10. Bonus Lessons5 lessons, 47:14
7.2 Velocity, Pen Pressure and Manual Simulation

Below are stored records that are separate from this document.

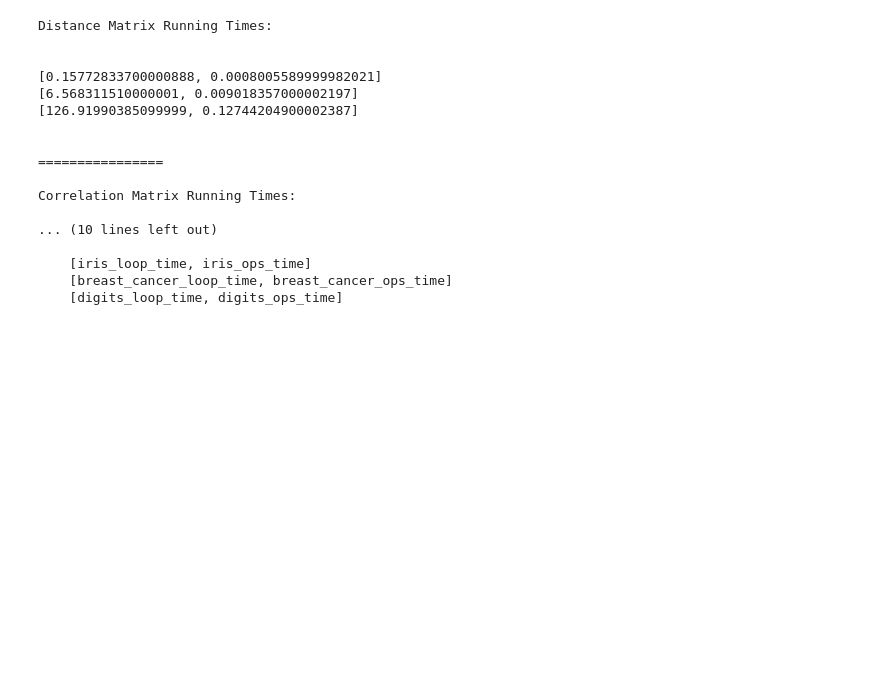
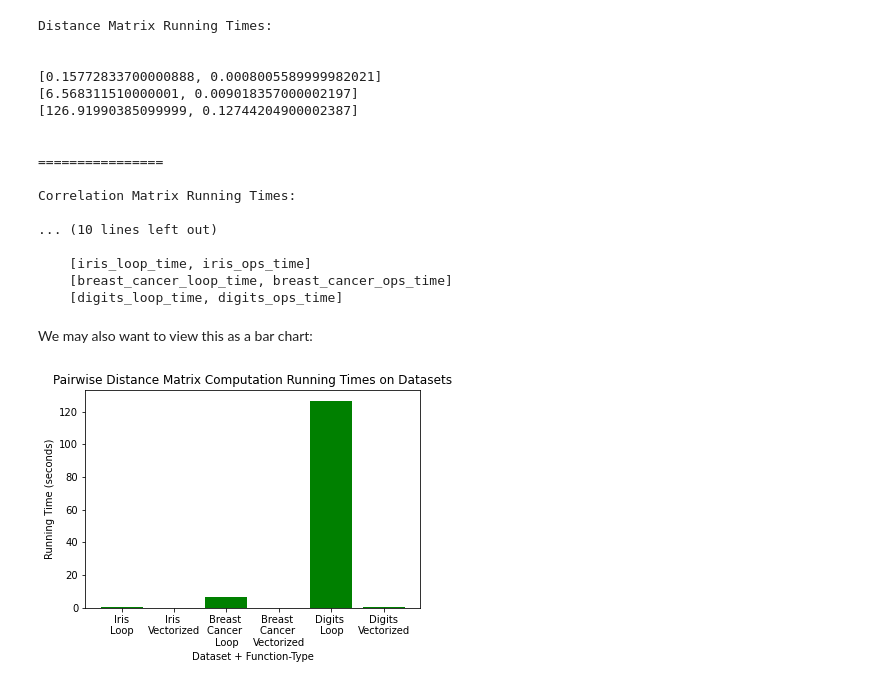
Before and after one commit to adamcatto/ml-hw-01, a Jupyter notebook: ml-hw-01.ipynb, the cells around one changed output. Saved outputs shown, nothing was run; the diff lists cells and outputs as text; code cells hidden in the pictures; blank space fills up the shorter version.

Commit message:
update readme, add bar charts to problem 03

```diff
--- a/ml-hw-01.ipynb
+++ b/ml-hw-01.ipynb
@@ -367,3 +365,25 @@ Correlation Matrix Running Times:
     [iris_loop_time, iris_ops_time]
     [breast_cancer_loop_time, breast_cancer_ops_time]
     [digits_loop_time, digits_ops_time]
+# %% [markdown]
+We may also want to view this as a bar chart:
+# %%
+distance_x_labels = ['Iris\nLoop', 'Iris \nVectorized', 'Breast \nCancer \nLoop', 'Breast \nCancer \nVectorized', 'Digits \nLoop', 'Digits\nVectorized']
+
+distance_x_positions = [i for i, x in enumerate(distance_x_labels)]
+
+distance_x_values = [
+    iris_pairwise_distance_loop_time, iris_pairwise_distance_ops_time,
+    breast_cancer_pairwise_distance_loop_time, breast_cancer_pairwise_distance_ops_time,
+    digits_pairwise_distance_loop_time, digits_pairwise_distance_ops_time
+]
+
+# distance bar chart
+plt.bar(distance_x_positions, distance_x_values, color='green')
+plt.xlabel('Dataset + Function-Type')
+plt.ylabel('Running Time (seconds)')
+plt.title('Pairwise Distance Matrix Computation Running Times on Datasets')
+plt.xticks(distance_x_positions, distance_x_labels)
+plt.show()
+# %% [output]
+[figure, added]
```
Also changed, not shown: parts of 3 cells of this notebook, 1 other file.
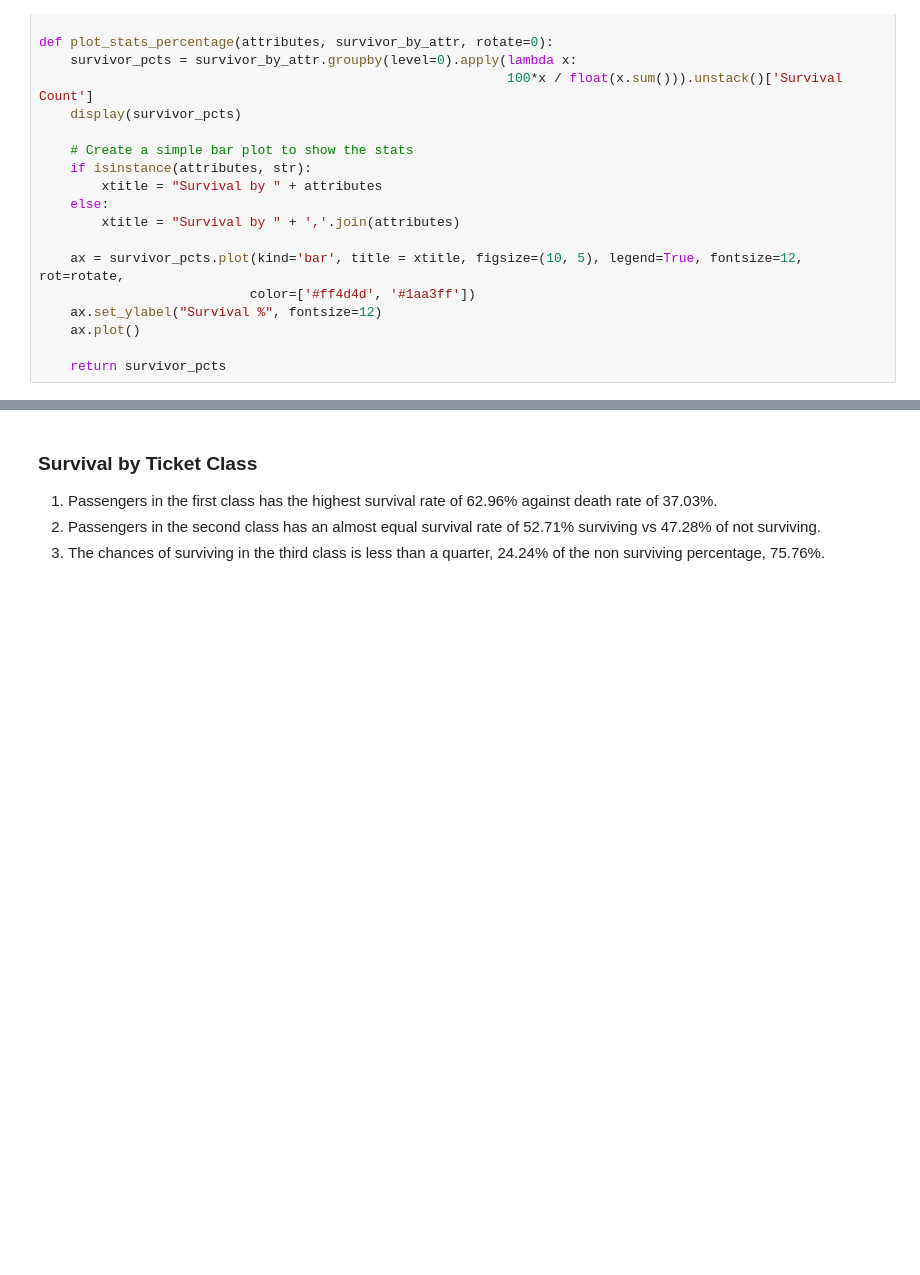
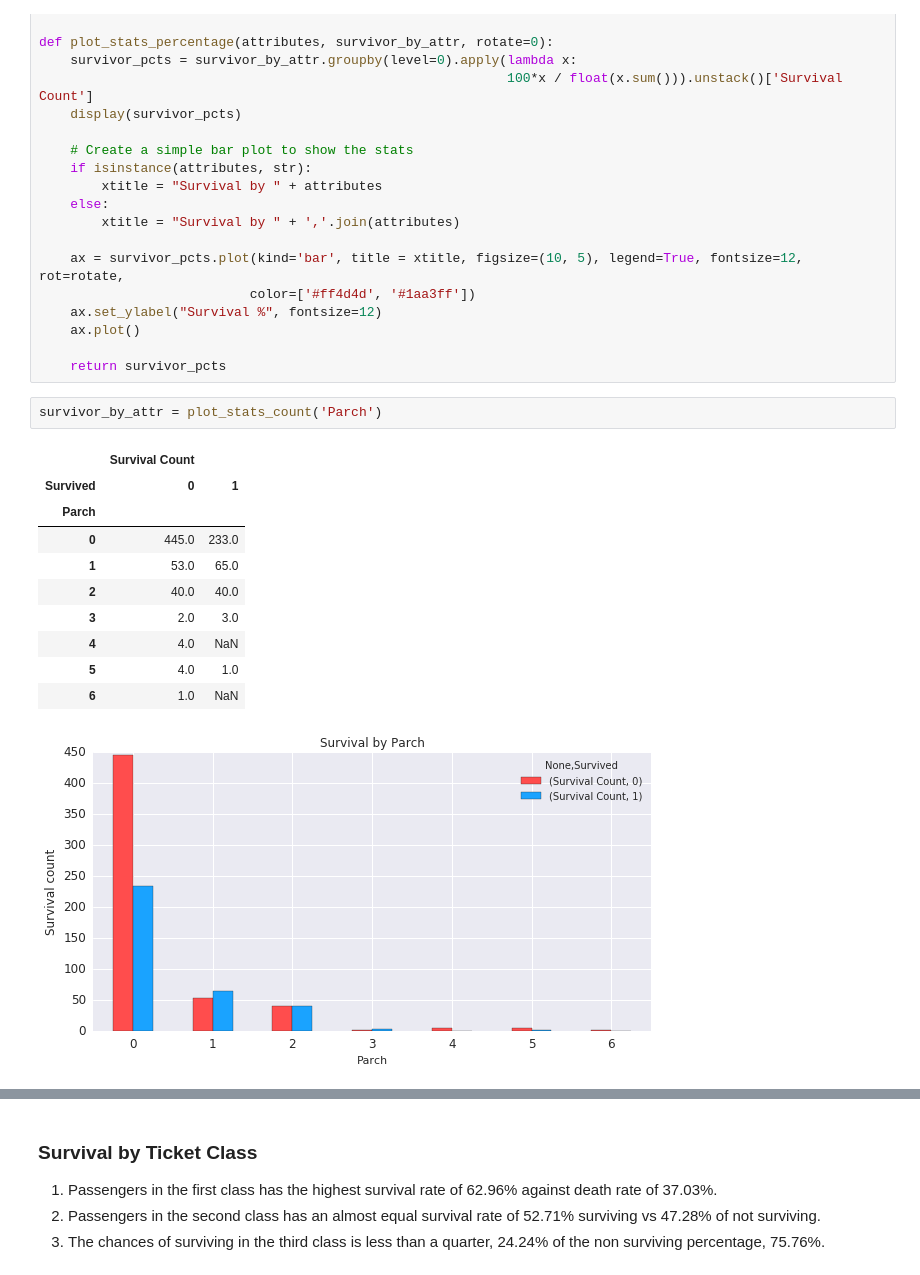
Before and after one commit to steve7an/UDDataAnalyst, a Jupyter notebook: Udacity_Titanic_DataAnalysis.ipynb, the cells around one changed output, grey strips where cells are left out. Saved outputs shown, nothing was run; the diff lists cells and outputs as text; blank space fills up the shorter version.

```diff
--- a/Udacity_Titanic_DataAnalysis.ipynb
+++ b/Udacity_Titanic_DataAnalysis.ipynb
@@ -324,3 +350,17 @@ def plot_stats_percentage(attributes, survivor_by_attr, rotate=0):
     ax.plot()
 
     return survivor_pcts
+# %%
+survivor_by_attr = plot_stats_count('Parch')
+# %% [output]
+|  | Survival Count |  |
+| Survived | 0 | 1 |
+| Parch |  |  |
+| 0 | 445.0 | 233.0 |
+| 1 | 53.0 | 65.0 |
+| 2 | 40.0 | 40.0 |
+| 3 | 2.0 | 3.0 |
+| 4 | 4.0 | NaN |
+| 5 | 4.0 | 1.0 |
+| 6 | 1.0 | NaN |
+[figure, added]
```
Also changed, not shown: parts of 56 cells of this notebook.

Hi, welcome back to Affinity Designer quick start. In this lesson, we're going to learn how you can work with a pressure based controller if you have a drawing tablet. Or, if you don't and you're working with a mouse, how you can work with velocity instead of pressure. Or, how you can use settings to manually simulate pen pressure. So first, we'll look at working with pen pressure from a drawing tablet. Now, when you're in vector persona, if you choose either the pencil tool or the brush tool, you'll have the ability to work with a pressure based controller. And what you want to look for up in this context menu is the controller, dropdown, and then choose Pressure. So, that pressure controller active, If I press down hide. I'll get a thicker stroke. And if I press down soft, I'll get a thinner stroke. And then, because we're using the vector persona, that we smoothed out as we go along. So, heavy lot, by comparison, if we don't have any controller on, if I press down heavy or I press down light, I'm gonna get the exact same width in my stroke. If you don't have a graphics tablet, you can still create varying width strokes, so instead of choosing the pressure control, choose the velocity controller. And the way that this works is slow strix will be thin and fast strix will be thicker. So, a slow strix will come out thin. And a fast strix will come up thickly. So, even if you're working with a mouse, you can still create those flowing style, varying thickness strokes. If you're using the vector brush tool, you can also control opacity, as well as stroke thickness. And this works best with pressure controller. It does work with velocity, but it works best with pressure. So, choose the pressure control. And then, we'll hit the sort of more button here, and we'll slide the opacity the variance ladder up so 100%. So now, soft strokes will come out quite opaque and hard strikes will come out darkly. And you have the same types of pressure and velocity based controllers over in the pixel persona when you're working with the brush tool. So, we'll just clear the canvas, make some space. The easiest way to activate pen pressure control with this brush is to hit this little target looking icon up here. And that forces pressure control, no matter what the settings are that are preset in the brush. So, we'll just activate that. And now, if we have a soft strick. It's lot and thin, and a hard stroke is heavy and thick. When you use that setting, know just bear in mind, that some brushes already have pen pressure settings, in the defaults. So, just turns off. And I was select this brush here. Now this brush, even with that target button pressed, a soft stroke looks like this or hard store looks like this. So, we haven't had to activate, this force pressure tool, in order to get variance in our brush strokes. So, just experiment with the different brushes when you first choose them to decide whether or not you want to have this forced pen pressure button active. All right, so the last thing that we wanna look at is manually simulating pen pressure, and this is great for if you really need fine grain control over the exact thickness at each point of a line. Or, if you don't have a tablet and you're not getting the effect that you want using the velocity controller. So, we head back to the vector persona, clear the canvas. All right, now this time, I'm not gonna use either of the freehand drawing tools. I'm going to use the pen. And I'm going to set it to draw out a line. So, just create a line. And now, what' we're gonna do is head up to the Stroke settings. And down here, you'll see there's a little box marked pressure. So open that up, and now, this is a curve you can use to manually simulate pen pressure. So, for example, we can make this line start thick, and finish thin, by holding down the option, or Alt button, and dragging down this end of our curve. So now, let's take a look at that. So now, that looks like a brush stroke that has started heavy and finished light. And we can also curve that to make it look more natural. And just like with curves that you create on the canvas, you can add multiple nodes. So, we can add a node in the middle just by tapping on the line. And then, we can reposition each of these nodes to create different types of effects. So now, we have it thicker on either end, and thinner in the middle. So, that's a really great way to manually simulate pen pressure, and to give you a really really tight control over the exact thickness of your line at each point. Next u,p we're gonna move into the final section and final lesson of this course. And we're gonna cover exporting. You're gonna learn how to export your entire document, or how to export it in pieces. And also, how you can set up continuous export, so that when you make a change to your design, all of your exported images are updated on an as-needed basis. I'll see you there.